Rep. Adam Kinzinger, a member of the House January 6 Committee, said then-President Donald Trump and his aides' roles in the Capitol riot must be prosecuted for American democracy to persevere "long-term" in an interview on The Bulwark's podcast. 

"Yes, we don't want to be a country that prosecutes the last administration," Kinzinger told The Bulwark's Charlie Sykes. "But if we let the last administration get away with what the last administration tried to get away with, or frankly, got away with, I cannot imagine how this democracy survives long-term."

"We just have to be able to say, we're not going to prosecute the last administration for political differences, but we have to for straight up coup attempts," Kinzinger added.

The Justice Department and the committee, conducting separate but parallel probes, have clashed publicly and behind the scenes over their respective tactics and the paces of their investigation.

The DOJ publicly griped about the January 6 Committee initially not turning over interview transcripts that could aid its prosecutions. The committee, meanwhile, was incensed at the Department for not prosecuting former Trump aides Mark Meadows and Dan Scavino after referring them for contempt of Congress for defying the panel's subpoena.

Kinzinger said that before the Committee began holding its hearings, he was "very frustrated" with the pace of the DOJ's investigation into the Capitol riot and suggested that, in the end, the hearings may have been the catalyst that "lit a fire" under the DOJ investigation.

The committee is methodically gathering and presenting evidence that Trump broke at least five federal laws in his actions leading up to the Capitol riot in its hearings, Insider's Camila DeChalus has reported, making the case for prosecutions.

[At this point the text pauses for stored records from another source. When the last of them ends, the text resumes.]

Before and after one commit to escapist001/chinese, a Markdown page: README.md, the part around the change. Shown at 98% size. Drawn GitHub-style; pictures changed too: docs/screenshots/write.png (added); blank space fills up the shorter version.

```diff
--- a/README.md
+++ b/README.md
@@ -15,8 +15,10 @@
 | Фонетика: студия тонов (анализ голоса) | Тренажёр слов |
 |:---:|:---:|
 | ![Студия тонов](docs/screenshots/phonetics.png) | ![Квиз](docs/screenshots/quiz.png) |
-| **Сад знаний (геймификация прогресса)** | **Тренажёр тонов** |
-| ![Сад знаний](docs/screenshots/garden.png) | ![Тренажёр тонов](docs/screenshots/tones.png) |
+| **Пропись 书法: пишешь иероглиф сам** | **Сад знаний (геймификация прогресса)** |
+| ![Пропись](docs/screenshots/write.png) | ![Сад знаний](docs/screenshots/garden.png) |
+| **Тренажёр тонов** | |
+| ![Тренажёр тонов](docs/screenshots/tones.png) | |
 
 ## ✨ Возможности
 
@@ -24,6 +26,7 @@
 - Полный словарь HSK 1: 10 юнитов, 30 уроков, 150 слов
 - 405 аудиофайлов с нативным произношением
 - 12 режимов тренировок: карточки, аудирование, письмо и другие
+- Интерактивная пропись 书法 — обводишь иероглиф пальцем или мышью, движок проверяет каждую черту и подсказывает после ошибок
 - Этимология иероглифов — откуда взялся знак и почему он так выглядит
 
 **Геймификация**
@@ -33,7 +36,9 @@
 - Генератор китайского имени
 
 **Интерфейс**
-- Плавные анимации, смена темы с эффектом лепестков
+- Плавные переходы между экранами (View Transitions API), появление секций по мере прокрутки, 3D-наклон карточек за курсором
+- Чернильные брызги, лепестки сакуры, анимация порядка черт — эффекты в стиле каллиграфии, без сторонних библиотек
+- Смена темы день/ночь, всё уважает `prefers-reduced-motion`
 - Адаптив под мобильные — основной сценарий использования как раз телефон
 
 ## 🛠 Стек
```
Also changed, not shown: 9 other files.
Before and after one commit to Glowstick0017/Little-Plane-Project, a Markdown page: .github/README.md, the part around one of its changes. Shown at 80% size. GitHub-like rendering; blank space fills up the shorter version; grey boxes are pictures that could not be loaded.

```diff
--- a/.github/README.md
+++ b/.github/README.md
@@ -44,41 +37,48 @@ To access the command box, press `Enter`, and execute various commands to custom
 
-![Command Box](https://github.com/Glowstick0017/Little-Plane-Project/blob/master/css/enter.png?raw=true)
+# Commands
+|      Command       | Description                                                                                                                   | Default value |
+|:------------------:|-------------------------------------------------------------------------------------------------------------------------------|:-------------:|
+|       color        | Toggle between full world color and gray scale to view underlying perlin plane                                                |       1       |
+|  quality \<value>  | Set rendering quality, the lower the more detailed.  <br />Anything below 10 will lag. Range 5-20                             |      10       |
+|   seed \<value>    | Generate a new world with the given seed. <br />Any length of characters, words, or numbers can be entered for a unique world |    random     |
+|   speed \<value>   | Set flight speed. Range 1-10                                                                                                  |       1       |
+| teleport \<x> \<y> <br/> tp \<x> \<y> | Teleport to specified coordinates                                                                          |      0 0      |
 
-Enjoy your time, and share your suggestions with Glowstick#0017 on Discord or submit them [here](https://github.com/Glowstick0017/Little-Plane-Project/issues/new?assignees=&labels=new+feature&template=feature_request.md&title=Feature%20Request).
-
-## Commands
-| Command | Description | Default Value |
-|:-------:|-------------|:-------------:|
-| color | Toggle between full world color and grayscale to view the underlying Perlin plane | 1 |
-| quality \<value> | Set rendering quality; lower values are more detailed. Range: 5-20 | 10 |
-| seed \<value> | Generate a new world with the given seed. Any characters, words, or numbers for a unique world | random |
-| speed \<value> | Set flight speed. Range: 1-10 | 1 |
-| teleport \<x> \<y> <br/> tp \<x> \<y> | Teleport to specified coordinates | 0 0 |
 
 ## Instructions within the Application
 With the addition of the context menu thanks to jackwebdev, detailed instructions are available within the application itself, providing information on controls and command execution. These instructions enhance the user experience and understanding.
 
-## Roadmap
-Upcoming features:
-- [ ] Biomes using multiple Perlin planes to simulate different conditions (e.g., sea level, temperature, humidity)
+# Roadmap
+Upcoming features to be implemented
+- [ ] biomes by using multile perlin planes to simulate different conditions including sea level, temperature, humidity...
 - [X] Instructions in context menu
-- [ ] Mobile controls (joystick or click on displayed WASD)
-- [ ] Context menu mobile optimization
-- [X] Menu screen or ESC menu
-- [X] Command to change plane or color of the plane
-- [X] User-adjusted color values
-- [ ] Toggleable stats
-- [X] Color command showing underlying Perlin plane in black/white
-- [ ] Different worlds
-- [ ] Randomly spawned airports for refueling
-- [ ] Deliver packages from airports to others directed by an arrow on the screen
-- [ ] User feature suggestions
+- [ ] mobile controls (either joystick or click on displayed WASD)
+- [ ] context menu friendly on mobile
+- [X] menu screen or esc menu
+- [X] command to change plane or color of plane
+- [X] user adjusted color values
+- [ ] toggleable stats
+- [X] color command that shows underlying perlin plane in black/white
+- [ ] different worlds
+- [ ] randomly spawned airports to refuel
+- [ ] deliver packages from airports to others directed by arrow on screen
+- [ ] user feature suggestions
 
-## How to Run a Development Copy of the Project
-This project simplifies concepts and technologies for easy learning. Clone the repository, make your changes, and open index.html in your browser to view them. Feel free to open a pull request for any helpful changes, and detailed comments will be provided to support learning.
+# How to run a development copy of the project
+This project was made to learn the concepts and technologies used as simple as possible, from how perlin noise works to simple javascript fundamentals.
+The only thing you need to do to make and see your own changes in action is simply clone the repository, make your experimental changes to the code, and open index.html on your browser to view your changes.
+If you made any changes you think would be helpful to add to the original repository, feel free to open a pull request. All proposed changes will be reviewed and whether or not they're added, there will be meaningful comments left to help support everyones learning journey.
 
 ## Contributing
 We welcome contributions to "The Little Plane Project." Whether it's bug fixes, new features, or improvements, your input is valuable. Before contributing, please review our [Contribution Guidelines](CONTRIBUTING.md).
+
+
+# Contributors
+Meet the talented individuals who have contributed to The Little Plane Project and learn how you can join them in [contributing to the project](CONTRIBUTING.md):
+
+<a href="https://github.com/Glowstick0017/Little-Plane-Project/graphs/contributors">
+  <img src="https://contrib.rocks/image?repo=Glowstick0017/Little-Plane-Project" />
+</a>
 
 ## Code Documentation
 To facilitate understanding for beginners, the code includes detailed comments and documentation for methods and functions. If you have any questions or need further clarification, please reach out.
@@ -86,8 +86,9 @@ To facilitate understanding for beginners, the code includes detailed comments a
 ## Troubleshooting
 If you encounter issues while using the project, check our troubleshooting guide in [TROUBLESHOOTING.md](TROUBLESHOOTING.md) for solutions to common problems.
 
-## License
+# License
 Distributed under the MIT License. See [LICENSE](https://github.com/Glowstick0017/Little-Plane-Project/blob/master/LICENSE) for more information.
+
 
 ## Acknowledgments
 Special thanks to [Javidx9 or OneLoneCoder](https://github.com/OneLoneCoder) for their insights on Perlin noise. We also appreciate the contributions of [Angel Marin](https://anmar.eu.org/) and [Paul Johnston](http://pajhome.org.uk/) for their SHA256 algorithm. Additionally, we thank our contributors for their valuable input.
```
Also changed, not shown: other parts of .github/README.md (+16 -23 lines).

Kinzinger said that the hearings are serving as a criminal referral to the Department of Justice, calling the concept of a formal referral on paper "kind of an invented thing." The committee can issue a formal referral for criminal charges to the Justice Department, which has led to the charging of two Trump advisers. A trial for Steve Bannon, who is charged with defying the committee Kinzinger serves on, is underway.

"DOJ obviously knows what we know and they're investigating it. Whether we send them a piece of paper quote-unquote 'referring' or not really won't have much basis," Kinzinger explained. "That said, we still may do it, just to make the point."

Kinzinger said the Committee will decide on whether to do so "later in the summer or fall," when the panel plans to issue its initial report on its findings.

"I think we're all waiting for this kind of moment where there's some thing, but the truth is, it's kind of awkward to say how you end these things. And it's just the American people knowing the truth is very important," Kinzinger said.

Read the original article on Business Insider